Local mountain bikers have spent the last decade building their own makeshift park just off the Ganatchio Trail in the Little River corridor.

But they are worried their park will soon be flattened by the City of Windsor.

The unofficial park has led to complaints from some residents, but the people who use the park are finding some support at city hall.

For 10 years the homemade park has been a "hidden gem" according to Terry Pargelen, who rides there as much as possible.

“We don't want to lose what we have," says Pargelen. “We got word last week that the city was going to come and they want to knock it down and flatten it due to liability reasons and everything."

Pargelen and other mountain bikers have shaped jumps and cleared brush to have their own place to enjoy.

“The city has skate parks for the skate boarders and the scooters and the bmx'ers, there's nothing really geared towards bikers that ride large bike like we ride," he says.

The group met with Ward 7 councillor Irek Kusmierczyk Monday afternoon to see what can be done.

“I've asked administration to take a pause and see what we can do to work with the off road cycling community in terms of maintaining that infrastructure."

Kusmierczyk believes there are valid safety concerns but that doesn't mean the park should be destroyed.

“City of Toronto was dealing with a number of these informal parks that were being built and their response was to actually build and design a formal off road bicycle course,” says Kusmierczyk.

Kusmierczyk tells CTV News he hopes administration will look into whether or not this is something to build upon rather than remove.

“They actually brought in a world expert to help them design it to make sure that it is a safe as it possible can be and legitimate and what not, and maybe that's the process that we need to look at here as well," says Kusmierczyk.

Kusmierczyk says he will bring the issue up at the next city council meeting later this month.

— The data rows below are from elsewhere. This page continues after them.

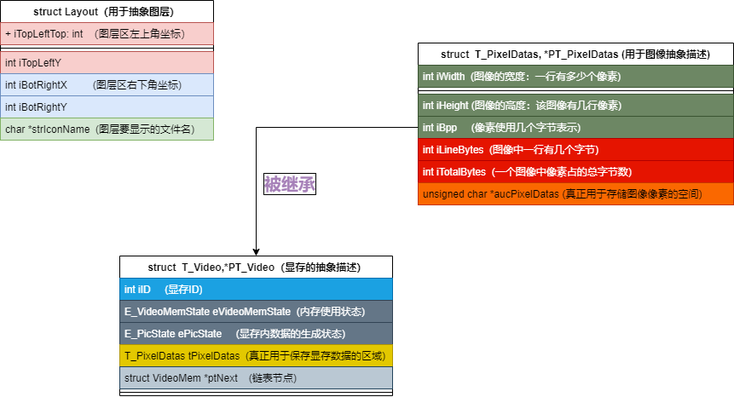
This is 未命名绘图.drawio.png from ee223/imx6ull_project, a draw.io export, as it was before one commit. Source tidied: cells renumbered, new cells last; positions are measured from the earlier drawing's top-left corner, leaving out a move shared by most shapes.
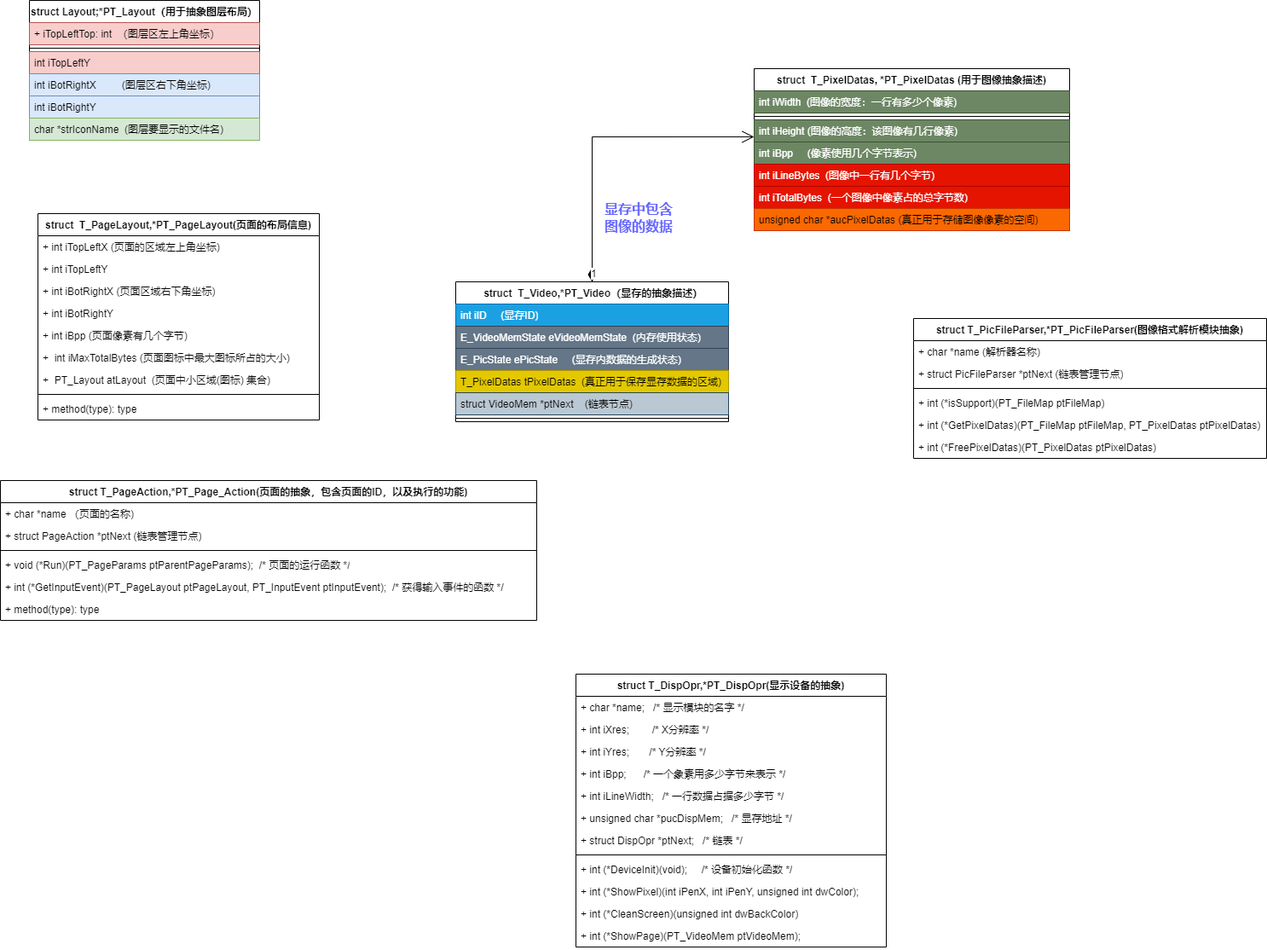
The same file after the commit.

Commit message:
更新未命名绘图.drawio.png

Change to the diagram source:
```diff
@@ -2,26 +2,26 @@
   <root>
     <mxCell id="0" />
     <mxCell id="1" parent="0" />
-    <mxCell id="2" value="struct Layout（用于抽象图层）" style="swimlane;fontStyle=1;align=center;verticalAlign=top;horizontal=1;startSize=26;whiteSpace=wrap;html=1;" parent="1" vertex="1">
-      <mxGeometry width="250" height="164" as="geometry" />
+    <mxCell id="2" value="struct Layout;*PT_Layout（用于抽象图层布局）" style="swimlane;fontStyle=1;align=center;verticalAlign=top;horizontal=1;startSize=26;whiteSpace=wrap;html=1;" parent="1" vertex="1">
+      <mxGeometry x="-360" y="-30" width="270" height="164" as="geometry" />
     </mxCell>
     <mxCell id="3" value="+ iTopLeftTop: int&amp;nbsp; （图层区左上角坐标）" style="text;strokeColor=#b85450;fillColor=#f8cecc;align=left;verticalAlign=top;spacingLeft=4;spacingRight=4;overflow=hidden;whiteSpace=wrap;html=1;" parent="2" vertex="1">
-      <mxGeometry y="26" width="250" height="26" as="geometry" />
+      <mxGeometry y="26" width="270" height="26" as="geometry" />
     </mxCell>
     <mxCell id="4" style="line;strokeWidth=1;fillColor=none;align=left;verticalAlign=middle;spacingTop=-1;spacingLeft=3;spacingRight=3;labelPosition=right;strokeColor=inherit;" parent="2" vertex="1">
-      <mxGeometry y="52" width="250" height="8" as="geometry" />
+      <mxGeometry y="52" width="270" height="8" as="geometry" />
     </mxCell>
     <mxCell id="5" value="int iTopLeftY" style="text;strokeColor=#b85450;fillColor=#f8cecc;align=left;verticalAlign=top;spacingLeft=4;spacingRight=4;overflow=hidden;whiteSpace=wrap;html=1;" parent="2" vertex="1">
-      <mxGeometry y="60" width="250" height="26" as="geometry" />
+      <mxGeometry y="60" width="270" height="26" as="geometry" />
     </mxCell>
     <mxCell id="6" value="int iBotRightX&amp;nbsp; &amp;nbsp; &amp;nbsp; &amp;nbsp; &amp;nbsp;(图层区右下角坐标)" style="text;strokeColor=#6c8ebf;fillColor=#dae8fc;align=left;verticalAlign=top;spacingLeft=4;spacingRight=4;overflow=hidden;whiteSpace=wrap;html=1;" parent="2" vertex="1">
-      <mxGeometry y="86" width="250" height="26" as="geometry" />
+      <mxGeometry y="86" width="270" height="26" as="geometry" />
     </mxCell>
     <mxCell id="7" value="int iBotRightY" style="text;strokeColor=#6c8ebf;fillColor=#dae8fc;align=left;verticalAlign=top;spacingLeft=4;spacingRight=4;overflow=hidden;whiteSpace=wrap;html=1;" parent="2" vertex="1">
-      <mxGeometry y="112" width="250" height="26" as="geometry" />
+      <mxGeometry y="112" width="270" height="26" as="geometry" />
     </mxCell>
     <mxCell id="8" value="char *strIconName&amp;nbsp; (图层要显示的文件名)" style="text;strokeColor=#82b366;fillColor=#d5e8d4;align=left;verticalAlign=top;spacingLeft=4;spacingRight=4;overflow=hidden;whiteSpace=wrap;html=1;" parent="2" vertex="1">
-      <mxGeometry y="138" width="250" height="26" as="geometry" />
+      <mxGeometry y="138" width="270" height="26" as="geometry" />
     </mxCell>
     <mxCell id="9" value="&amp;nbsp;struct&amp;nbsp; T_Video,*PT_Video（显存的抽象描述）" style="swimlane;fontStyle=1;align=center;verticalAlign=top;horizontal=1;startSize=26;whiteSpace=wrap;html=1;" parent="1" vertex="1">
       <mxGeometry x="140" y="300" width="320" height="164" as="geometry" />
@@ -68,11 +68,126 @@
     <mxCell id="23" value="unsigned char *aucPixelDatas (真正用于存储图像像素的空间)" style="text;strokeColor=#C73500;fillColor=#fa6800;align=left;verticalAlign=top;spacingLeft=4;spacingRight=4;overflow=hidden;whiteSpace=wrap;html=1;fontColor=#000000;" parent="16" vertex="1">
       <mxGeometry y="164" width="370" height="26" as="geometry" />
     </mxCell>
-    <mxCell id="24" style="edgeStyle=orthogonalEdgeStyle;rounded=0;jettySize=auto;html=1;entryX=0.5;entryY=0;entryDx=0;entryDy=0;" parent="1" edge="1" source="20" target="9">
-      <mxGeometry relative="1" as="geometry" />
-    </mxCell>
-    <mxCell id="25" value="被继承" style="text;strokeColor=none;align=center;fillColor=none;html=1;verticalAlign=middle;whiteSpace=wrap;rounded=0;fontStyle=1;fontColor=#A680B8;labelBorderColor=default;fontSize=20;" parent="1" vertex="1">
-      <mxGeometry x="300" y="200" width="80" height="30" as="geometry" />
-    </mxCell>
+    <mxCell id="26" value="1" style="endArrow=open;html=1;endSize=12;startArrow=diamondThin;startSize=14;startFill=1;edgeStyle=orthogonalEdgeStyle;align=left;verticalAlign=bottom;rounded=0;exitX=0.5;exitY=0;exitDx=0;exitDy=0;entryX=0;entryY=0.769;entryDx=0;entryDy=0;entryPerimeter=0;" parent="1" edge="1" source="9" target="19">
+      <mxGeometry x="-1" y="3" relative="1" as="geometry">
+        <Array as="points">
+          <mxPoint x="300" y="130" />
+        </Array>
+      </mxGeometry>
+    </mxCell>
+    <mxCell id="27" value="&lt;font color=&quot;#6666ff&quot; style=&quot;font-size: 16px;&quot;&gt;&lt;b&gt;显存中包含图像的数据&lt;/b&gt;&lt;/font&gt;" style="text;strokeColor=none;align=center;fillColor=none;html=1;verticalAlign=middle;whiteSpace=wrap;rounded=0;" parent="1" vertex="1">
+      <mxGeometry x="310" y="210" width="90" height="30" as="geometry" />
+    </mxCell>
+    <mxCell id="28" value="struct&amp;nbsp;&amp;nbsp;T_PageLayout,*PT_PageLayout(页面的布局信息)" style="swimlane;fontStyle=1;align=center;verticalAlign=top;horizontal=1;startSize=26;whiteSpace=wrap;html=1;" parent="1" vertex="1">
+      <mxGeometry x="-350" y="220" width="330" height="242" as="geometry" />
+    </mxCell>
+    <mxCell id="29" value="+&amp;nbsp;int iTopLeftX (页面的区域左上角坐标)" style="text;strokeColor=none;fillColor=none;align=left;verticalAlign=top;spacingLeft=4;spacingRight=4;overflow=hidden;whiteSpace=wrap;html=1;" parent="28" vertex="1">
+      <mxGeometry y="26" width="330" height="26" as="geometry" />
+    </mxCell>
+    <mxCell id="30" value="+&amp;nbsp;int iTopLeftY" style="text;strokeColor=none;fillColor=none;align=left;verticalAlign=top;spacingLeft=4;spacingRight=4;overflow=hidden;whiteSpace=wrap;html=1;" parent="28" vertex="1">
+      <mxGeometry y="52" width="330" height="26" as="geometry" />
+    </mxCell>
+    <mxCell id="31" value="+&amp;nbsp;int iBotRightX (页面区域右下角坐标)" style="text;strokeColor=none;fillColor=none;align=left;verticalAlign=top;spacingLeft=4;spacingRight=4;overflow=hidden;whiteSpace=wrap;html=1;" parent="28" vertex="1">
+      <mxGeometry y="78" width="330" height="26" as="geometry" />
+    </mxCell>
+    <mxCell id="32" value="+&amp;nbsp;int iBotRightY" style="text;strokeColor=none;fillColor=none;align=left;verticalAlign=top;spacingLeft=4;spacingRight=4;overflow=hidden;whiteSpace=wrap;html=1;" parent="28" vertex="1">
+      <mxGeometry y="104" width="330" height="26" as="geometry" />
+    </mxCell>
+    <mxCell id="33" value="+ int iBpp (页面像素有几个字节)&amp;nbsp; &amp;nbsp; &amp;nbsp;&amp;nbsp;" style="text;strokeColor=none;fillColor=none;align=left;verticalAlign=top;spacingLeft=4;spacingRight=4;overflow=hidden;whiteSpace=wrap;html=1;" parent="28" vertex="1">
+      <mxGeometry y="130" width="330" height="26" as="geometry" />
+    </mxCell>
+    <mxCell id="34" value="+&amp;nbsp;&amp;nbsp;int iMaxTotalBytes (页面图标中最大图标所占的大小)" style="text;strokeColor=none;fillColor=none;align=left;verticalAlign=top;spacingLeft=4;spacingRight=4;overflow=hidden;whiteSpace=wrap;html=1;" parent="28" vertex="1">
+      <mxGeometry y="156" width="330" height="26" as="geometry" />
+    </mxCell>
+    <mxCell id="35" value="+&amp;nbsp;&amp;nbsp;PT_Layout atLayout&amp;nbsp; (页面中小区域(图标) 集合)" style="text;strokeColor=none;fillColor=none;align=left;verticalAlign=top;spacingLeft=4;spacingRight=4;overflow=hidden;whiteSpace=wrap;html=1;" parent="28" vertex="1">
+      <mxGeometry y="182" width="330" height="26" as="geometry" />
+    </mxCell>
+    <mxCell id="36" style="line;strokeWidth=1;fillColor=none;align=left;verticalAlign=middle;spacingTop=-1;spacingLeft=3;spacingRight=3;labelPosition=right;strokeColor=inherit;" parent="28" vertex="1">
+      <mxGeometry y="208" width="330" height="8" as="geometry" />
+    </mxCell>
+    <mxCell id="37" value="+ method(type): type" style="text;strokeColor=none;fillColor=none;align=left;verticalAlign=top;spacingLeft=4;spacingRight=4;overflow=hidden;whiteSpace=wrap;html=1;" parent="28" vertex="1">
+      <mxGeometry y="216" width="330" height="26" as="geometry" />
+    </mxCell>
+    <mxCell id="38" value="struct T_PageAction,*PT_Page_Action(页面的抽象，包含页面的ID，以及执行的功能)" style="swimlane;fontStyle=1;align=center;verticalAlign=top;horizontal=1;startSize=26;whiteSpace=wrap;html=1;" parent="1" vertex="1">
+      <mxGeometry x="-394" y="533" width="629" height="164" as="geometry" />
+    </mxCell>
+    <mxCell id="39" value="+&amp;nbsp;char *name （页面的名称)" style="text;strokeColor=none;fillColor=none;align=left;verticalAlign=top;spacingLeft=4;spacingRight=4;overflow=hidden;whiteSpace=wrap;html=1;" parent="38" vertex="1">
+      <mxGeometry y="26" width="629" height="26" as="geometry" />
+    </mxCell>
+    <mxCell id="40" value="+&amp;nbsp;struct PageAction *ptNext (链表管理节点)" style="text;strokeColor=none;fillColor=none;align=left;verticalAlign=top;spacingLeft=4;spacingRight=4;overflow=hidden;whiteSpace=wrap;html=1;" parent="38" vertex="1">
+      <mxGeometry y="52" width="629" height="26" as="geometry" />
+    </mxCell>
+    <mxCell id="41" style="line;strokeWidth=1;fillColor=none;align=left;verticalAlign=middle;spacingTop=-1;spacingLeft=3;spacingRight=3;labelPosition=right;strokeColor=inherit;" parent="38" vertex="1">
+      <mxGeometry y="78" width="629" height="8" as="geometry" />
+    </mxCell>
+    <mxCell id="42" value="+&amp;nbsp;void (*Run)(PT_PageParams ptParentPageParams);&amp;nbsp; /* 页面的运行函数 */" style="text;strokeColor=none;fillColor=none;align=left;verticalAlign=top;spacingLeft=4;spacingRight=4;overflow=hidden;whiteSpace=wrap;html=1;" parent="38" vertex="1">
+      <mxGeometry y="86" width="629" height="26" as="geometry" />
+    </mxCell>
+    <mxCell id="43" value="+&amp;nbsp;int (*GetInputEvent)(PT_PageLayout ptPageLayout, PT_InputEvent ptInputEvent);&amp;nbsp; /* 获得输入事件的函数 */" style="text;strokeColor=none;fillColor=none;align=left;verticalAlign=top;spacingLeft=4;spacingRight=4;overflow=hidden;whiteSpace=wrap;html=1;" parent="38" vertex="1">
+      <mxGeometry y="112" width="629" height="26" as="geometry" />
+    </mxCell>
+    <mxCell id="44" value="+ method(type): type" style="text;strokeColor=none;fillColor=none;align=left;verticalAlign=top;spacingLeft=4;spacingRight=4;overflow=hidden;whiteSpace=wrap;html=1;" parent="38" vertex="1">
+      <mxGeometry y="138" width="629" height="26" as="geometry" />
+    </mxCell>
+    <mxCell id="45" value="struct T_DispOpr,*PT_DispOpr(显示设备的抽象)" style="swimlane;fontStyle=1;align=center;verticalAlign=top;horizontal=1;startSize=26;whiteSpace=wrap;html=1;" parent="1" vertex="1">
+      <mxGeometry x="281" y="760" width="364" height="320" as="geometry" />
+    </mxCell>
+    <mxCell id="46" value="+&amp;nbsp;char *name;&amp;nbsp; &amp;nbsp;/* 显示模块的名字 */" style="text;strokeColor=none;fillColor=none;align=left;verticalAlign=top;spacingLeft=4;spacingRight=4;overflow=hidden;whiteSpace=wrap;html=1;" parent="45" vertex="1">
+      <mxGeometry y="26" width="364" height="26" as="geometry" />
+    </mxCell>
+    <mxCell id="47" value="+&amp;nbsp;int iXres;&amp;nbsp; &amp;nbsp; &amp;nbsp; &amp;nbsp; /* X分辨率 */" style="text;strokeColor=none;fillColor=none;align=left;verticalAlign=top;spacingLeft=4;spacingRight=4;overflow=hidden;whiteSpace=wrap;html=1;" parent="45" vertex="1">
+      <mxGeometry y="52" width="364" height="26" as="geometry" />
+    </mxCell>
+    <mxCell id="48" value="+&amp;nbsp;int iYres;&amp;nbsp; &amp;nbsp; &amp;nbsp; &amp;nbsp;/* Y分辨率 */" style="text;strokeColor=none;fillColor=none;align=left;verticalAlign=top;spacingLeft=4;spacingRight=4;overflow=hidden;whiteSpace=wrap;html=1;" parent="45" vertex="1">
+      <mxGeometry y="78" width="364" height="26" as="geometry" />
+    </mxCell>
+    <mxCell id="49" value="+&amp;nbsp;int iBpp;&amp;nbsp; &amp;nbsp; &amp;nbsp; /* 一个象素用多少字节来表示 */" style="text;strokeColor=none;fillColor=none;align=left;verticalAlign=top;spacingLeft=4;spacingRight=4;overflow=hidden;whiteSpace=wrap;html=1;" parent="45" vertex="1">
+      <mxGeometry y="104" width="364" height="26" as="geometry" />
+    </mxCell>
+    <mxCell id="50" value="+ int iLineWidth;&amp;nbsp; &amp;nbsp;/* 一行数据占据多少字节 */" style="text;strokeColor=none;fillColor=none;align=left;verticalAlign=top;spacingLeft=4;spacingRight=4;overflow=hidden;whiteSpace=wrap;html=1;" parent="45" vertex="1">
+      <mxGeometry y="130" width="364" height="26" as="geometry" />
+    </mxCell>
+    <mxCell id="51" value="+&amp;nbsp;unsigned char *pucDispMem;&amp;nbsp; &amp;nbsp;/* 显存地址 */" style="text;strokeColor=none;fillColor=none;align=left;verticalAlign=top;spacingLeft=4;spacingRight=4;overflow=hidden;whiteSpace=wrap;html=1;" parent="45" vertex="1">
+      <mxGeometry y="156" width="364" height="26" as="geometry" />
+    </mxCell>
+    <mxCell id="52" value="+&amp;nbsp;struct DispOpr *ptNext;&amp;nbsp; &amp;nbsp;/* 链表 */" style="text;strokeColor=none;fillColor=none;align=left;verticalAlign=top;spacingLeft=4;spacingRight=4;overflow=hidden;whiteSpace=wrap;html=1;" parent="45" vertex="1">
+      <mxGeometry y="182" width="364" height="26" as="geometry" />
+    </mxCell>
+    <mxCell id="53" style="line;strokeWidth=1;fillColor=none;align=left;verticalAlign=middle;spacingTop=-1;spacingLeft=3;spacingRight=3;labelPosition=right;strokeColor=inherit;" parent="45" vertex="1">
+      <mxGeometry y="208" width="364" height="8" as="geometry" />
+    </mxCell>
+    <mxCell id="54" value="+&amp;nbsp;int (*DeviceInit)(void);&amp;nbsp; &amp;nbsp; &amp;nbsp;/* 设备初始化函数 */" style="text;strokeColor=none;fillColor=none;align=left;verticalAlign=top;spacingLeft=4;spacingRight=4;overflow=hidden;whiteSpace=wrap;html=1;" parent="45" vertex="1">
+      <mxGeometry y="216" width="364" height="26" as="geometry" />
+    </mxCell>
+    <mxCell id="55" value="+&amp;nbsp;int (*ShowPixel)(int iPenX, int iPenY, unsigned int dwColor);" style="text;strokeColor=none;fillColor=none;align=left;verticalAlign=top;spacingLeft=4;spacingRight=4;overflow=hidden;whiteSpace=wrap;html=1;" parent="45" vertex="1">
+      <mxGeometry y="242" width="364" height="26" as="geometry" />
+    </mxCell>
+    <mxCell id="56" value="+&amp;nbsp;int (*CleanScreen)(unsigned int dwBackColor)" style="text;strokeColor=none;fillColor=none;align=left;verticalAlign=top;spacingLeft=4;spacingRight=4;overflow=hidden;whiteSpace=wrap;html=1;" parent="45" vertex="1">
+      <mxGeometry y="268" width="364" height="26" as="geometry" />
+    </mxCell>
+    <mxCell id="57" value="+&amp;nbsp;int (*ShowPage)(PT_VideoMem ptVideoMem);" style="text;strokeColor=none;fillColor=none;align=left;verticalAlign=top;spacingLeft=4;spacingRight=4;overflow=hidden;whiteSpace=wrap;html=1;" parent="45" vertex="1">
+      <mxGeometry y="294" width="364" height="26" as="geometry" />
+    </mxCell>
+    <mxCell id="58" value="struct&amp;nbsp;T_PicFileParser,*PT_PicFileParser(图像格式解析模块抽象)" style="swimlane;fontStyle=1;align=center;verticalAlign=top;horizontal=1;startSize=26;whiteSpace=wrap;html=1;" parent="1" vertex="1">
+      <mxGeometry x="677" y="343" width="414" height="164" as="geometry" />
+    </mxCell>
+    <mxCell id="59" value="+&amp;nbsp;char *name (解析器名称)" style="text;strokeColor=none;fillColor=none;align=left;verticalAlign=top;spacingLeft=4;spacingRight=4;overflow=hidden;whiteSpace=wrap;html=1;" parent="58" vertex="1">
+      <mxGeometry y="26" width="414" height="26" as="geometry" />
+    </mxCell>
+    <mxCell id="60" value="+ struct PicFileParser *ptNext (链表管理节点)" style="text;strokeColor=none;fillColor=none;align=left;verticalAlign=top;spacingLeft=4;spacingRight=4;overflow=hidden;whiteSpace=wrap;html=1;" parent="58" vertex="1">
+      <mxGeometry y="52" width="414" height="26" as="geometry" />
+    </mxCell>
+    <mxCell id="61" style="line;strokeWidth=1;fillColor=none;align=left;verticalAlign=middle;spacingTop=-1;spacingLeft=3;spacingRight=3;labelPosition=right;strokeColor=inherit;" parent="58" vertex="1">
+      <mxGeometry y="78" width="414" height="8" as="geometry" />
+    </mxCell>
+    <mxCell id="62" value="+&amp;nbsp;int (*isSupport)(PT_FileMap ptFileMap)" style="text;strokeColor=none;fillColor=none;align=left;verticalAlign=top;spacingLeft=4;spacingRight=4;overflow=hidden;whiteSpace=wrap;html=1;" parent="58" vertex="1">
+      <mxGeometry y="86" width="414" height="26" as="geometry" />
+    </mxCell>
+    <mxCell id="63" value="+&amp;nbsp;int (*GetPixelDatas)(PT_FileMap ptFileMap, PT_PixelDatas ptPixelDatas)" style="text;strokeColor=none;fillColor=none;align=left;verticalAlign=top;spacingLeft=4;spacingRight=4;overflow=hidden;whiteSpace=wrap;html=1;" parent="58" vertex="1">
+      <mxGeometry y="112" width="414" height="26" as="geometry" />
+    </mxCell>
+    <mxCell id="64" value="+&amp;nbsp;int (*FreePixelDatas)(PT_PixelDatas ptPixelDatas)" style="text;strokeColor=none;fillColor=none;align=left;verticalAlign=top;spacingLeft=4;spacingRight=4;overflow=hidden;whiteSpace=wrap;html=1;" parent="58" vertex="1">
+      <mxGeometry y="138" width="414" height="26" as="geometry" />
+    </mxCell>
   </root>
 </mxGraphModel>
```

“We're willing to work with the city in any way we have to to make this spot stay or have another spot that's viable for this type of use in the future," says Pargelen.